[Task goal]: In the data below, find each line carrying the string "align" and copy it out.

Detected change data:
* * * * * * *
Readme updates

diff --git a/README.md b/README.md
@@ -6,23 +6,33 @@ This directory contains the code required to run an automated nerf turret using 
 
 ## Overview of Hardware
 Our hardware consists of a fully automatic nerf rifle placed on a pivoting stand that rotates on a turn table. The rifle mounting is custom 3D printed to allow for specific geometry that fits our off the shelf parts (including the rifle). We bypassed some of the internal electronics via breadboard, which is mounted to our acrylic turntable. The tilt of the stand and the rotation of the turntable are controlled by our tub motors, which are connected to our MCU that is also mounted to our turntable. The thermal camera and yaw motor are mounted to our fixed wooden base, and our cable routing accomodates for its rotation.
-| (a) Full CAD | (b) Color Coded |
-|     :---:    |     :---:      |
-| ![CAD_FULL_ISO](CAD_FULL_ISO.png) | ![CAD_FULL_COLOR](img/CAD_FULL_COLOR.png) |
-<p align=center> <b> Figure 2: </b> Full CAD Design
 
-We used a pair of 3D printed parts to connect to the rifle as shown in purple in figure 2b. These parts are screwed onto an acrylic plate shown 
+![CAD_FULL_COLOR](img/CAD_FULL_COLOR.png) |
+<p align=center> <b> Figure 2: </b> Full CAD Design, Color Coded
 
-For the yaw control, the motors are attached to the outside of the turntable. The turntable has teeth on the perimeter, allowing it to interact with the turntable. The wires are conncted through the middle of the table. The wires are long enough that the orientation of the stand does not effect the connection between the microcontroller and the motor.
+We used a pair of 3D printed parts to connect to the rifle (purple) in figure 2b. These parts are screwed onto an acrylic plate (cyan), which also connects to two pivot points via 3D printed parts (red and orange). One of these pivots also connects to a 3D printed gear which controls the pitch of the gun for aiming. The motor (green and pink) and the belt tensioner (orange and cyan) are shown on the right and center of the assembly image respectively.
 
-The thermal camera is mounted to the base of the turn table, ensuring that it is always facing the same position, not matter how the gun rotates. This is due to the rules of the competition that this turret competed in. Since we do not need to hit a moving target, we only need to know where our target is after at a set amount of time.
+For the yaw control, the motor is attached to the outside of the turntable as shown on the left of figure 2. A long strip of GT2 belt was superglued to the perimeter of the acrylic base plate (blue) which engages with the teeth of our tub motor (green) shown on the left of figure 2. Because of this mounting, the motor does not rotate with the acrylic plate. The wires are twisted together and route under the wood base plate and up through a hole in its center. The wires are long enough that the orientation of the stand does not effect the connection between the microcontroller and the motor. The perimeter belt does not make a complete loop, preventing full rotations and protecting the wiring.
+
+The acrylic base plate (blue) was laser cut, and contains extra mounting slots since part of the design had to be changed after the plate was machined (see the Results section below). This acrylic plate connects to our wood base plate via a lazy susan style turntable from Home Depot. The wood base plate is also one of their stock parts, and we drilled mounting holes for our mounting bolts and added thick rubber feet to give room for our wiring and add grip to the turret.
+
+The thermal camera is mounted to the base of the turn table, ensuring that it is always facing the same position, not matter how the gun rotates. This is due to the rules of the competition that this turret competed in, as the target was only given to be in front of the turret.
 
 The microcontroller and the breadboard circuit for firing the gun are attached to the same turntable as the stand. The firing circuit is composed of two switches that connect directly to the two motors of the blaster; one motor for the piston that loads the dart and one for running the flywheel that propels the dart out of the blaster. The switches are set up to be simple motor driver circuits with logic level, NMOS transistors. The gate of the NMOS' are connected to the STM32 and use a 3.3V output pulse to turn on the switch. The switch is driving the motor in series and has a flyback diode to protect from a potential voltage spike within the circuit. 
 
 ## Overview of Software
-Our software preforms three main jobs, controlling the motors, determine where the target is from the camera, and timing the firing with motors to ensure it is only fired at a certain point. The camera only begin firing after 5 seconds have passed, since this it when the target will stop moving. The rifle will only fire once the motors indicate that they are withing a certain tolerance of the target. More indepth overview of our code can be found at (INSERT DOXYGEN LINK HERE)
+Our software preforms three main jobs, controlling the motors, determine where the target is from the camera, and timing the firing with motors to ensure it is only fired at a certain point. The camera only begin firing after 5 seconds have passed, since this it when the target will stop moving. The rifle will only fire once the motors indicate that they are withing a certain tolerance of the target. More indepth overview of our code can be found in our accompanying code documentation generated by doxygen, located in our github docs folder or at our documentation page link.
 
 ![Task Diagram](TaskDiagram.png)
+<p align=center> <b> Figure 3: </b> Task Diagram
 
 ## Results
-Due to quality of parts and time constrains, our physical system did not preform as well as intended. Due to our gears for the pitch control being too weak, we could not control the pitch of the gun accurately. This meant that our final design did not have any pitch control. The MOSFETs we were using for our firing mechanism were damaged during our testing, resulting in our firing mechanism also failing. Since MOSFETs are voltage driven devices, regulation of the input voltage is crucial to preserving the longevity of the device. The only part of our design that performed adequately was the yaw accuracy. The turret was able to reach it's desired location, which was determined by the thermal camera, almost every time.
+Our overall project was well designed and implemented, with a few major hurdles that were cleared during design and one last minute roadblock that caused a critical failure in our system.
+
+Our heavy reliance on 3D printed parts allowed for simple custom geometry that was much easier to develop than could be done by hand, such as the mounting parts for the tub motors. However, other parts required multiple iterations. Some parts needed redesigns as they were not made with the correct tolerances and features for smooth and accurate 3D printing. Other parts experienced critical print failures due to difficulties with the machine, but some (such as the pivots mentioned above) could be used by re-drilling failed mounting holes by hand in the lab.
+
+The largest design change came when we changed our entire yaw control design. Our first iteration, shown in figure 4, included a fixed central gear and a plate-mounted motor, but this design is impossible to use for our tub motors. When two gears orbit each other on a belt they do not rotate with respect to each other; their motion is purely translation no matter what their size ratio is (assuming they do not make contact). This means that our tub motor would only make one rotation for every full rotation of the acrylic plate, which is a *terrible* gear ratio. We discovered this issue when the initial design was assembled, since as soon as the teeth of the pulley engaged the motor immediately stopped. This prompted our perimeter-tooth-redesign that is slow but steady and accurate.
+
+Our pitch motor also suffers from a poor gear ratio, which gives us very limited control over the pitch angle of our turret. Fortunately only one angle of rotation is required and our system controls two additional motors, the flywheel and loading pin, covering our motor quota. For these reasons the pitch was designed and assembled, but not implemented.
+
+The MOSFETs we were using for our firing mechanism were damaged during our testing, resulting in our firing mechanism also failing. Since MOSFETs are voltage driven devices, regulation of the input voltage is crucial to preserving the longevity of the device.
* * * * * * *
[Result below]:
-<p align=center> <b> Figure 2: </b> Full CAD Design
+<p align=center> <b> Figure 2: </b> Full CAD Design, Color Coded
+<p align=center> <b> Figure 3: </b> Task Diagram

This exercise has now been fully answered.